(Records for this exercise Opens)

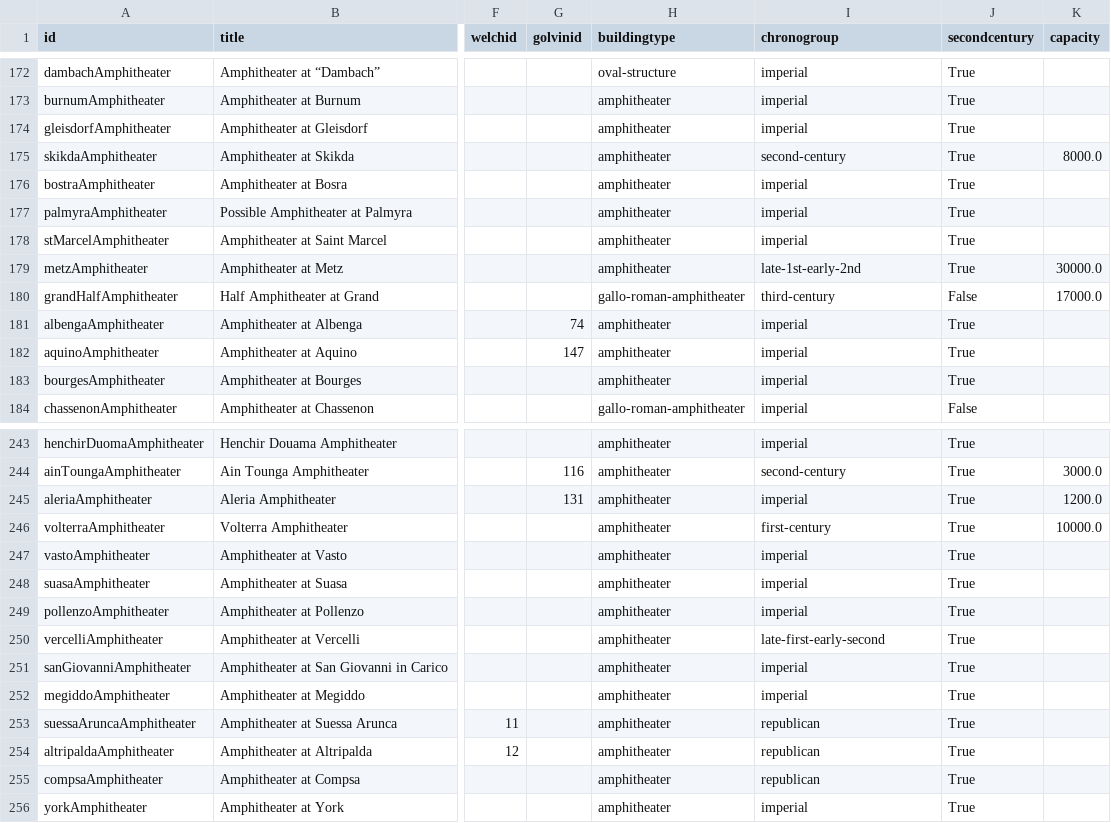
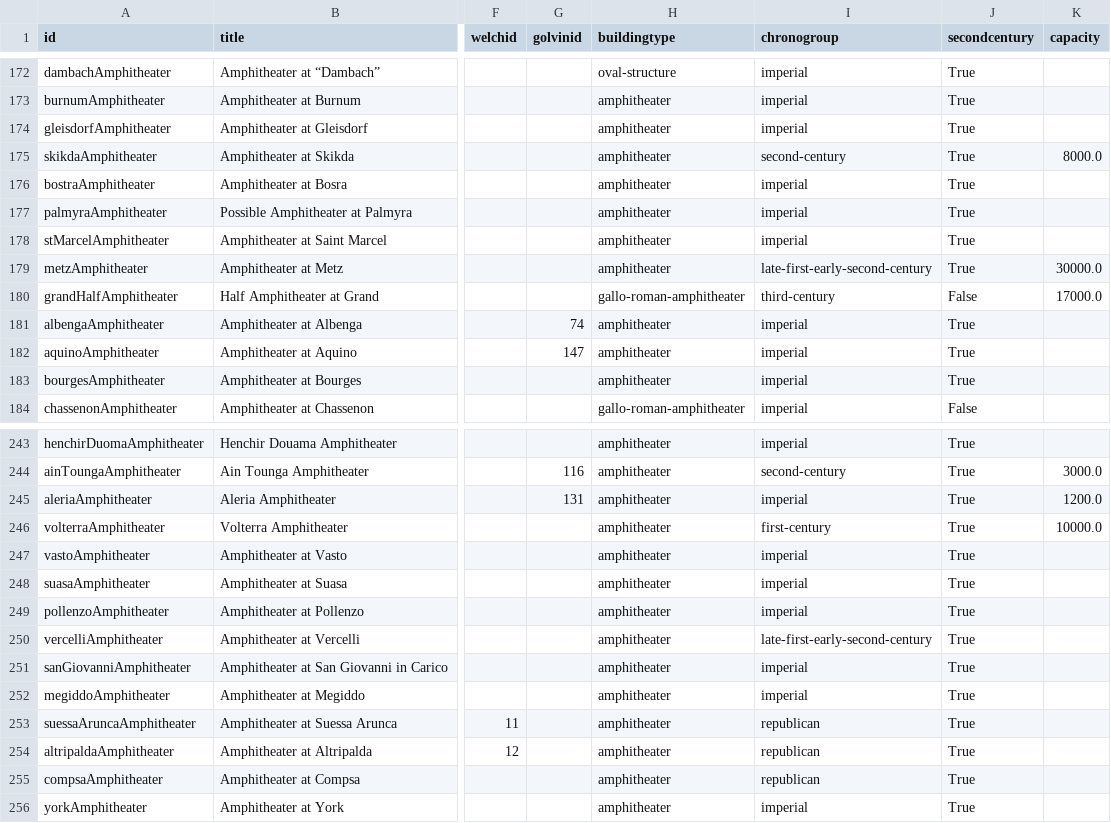
Before and after one commit to roman-amphitheaters/roman-amphitheaters, a CSV file: roman-amphitheaters.csv, drawn as a sheet; only a part is shown, gaps mark what is left out; the diff names each change by its address in the sheet, - before the commit and + after, or states it on an @@ line.

```diff
--- a/roman-amphitheaters.csv
+++ b/roman-amphitheaters.csv
-I179 (chronogroup): late-1st-early-2nd
+I179 (chronogroup): late-first-early-second-century
-I250 (chronogroup): late-first-early-second
+I250 (chronogroup): late-first-early-second-century
```
Also changed, not shown: 2 other files.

(Records for this exercise Closes)

What is required: Please tally every line of the entries that holds "chronogroup" and answer with that figure alone.

Solution to the problem: 4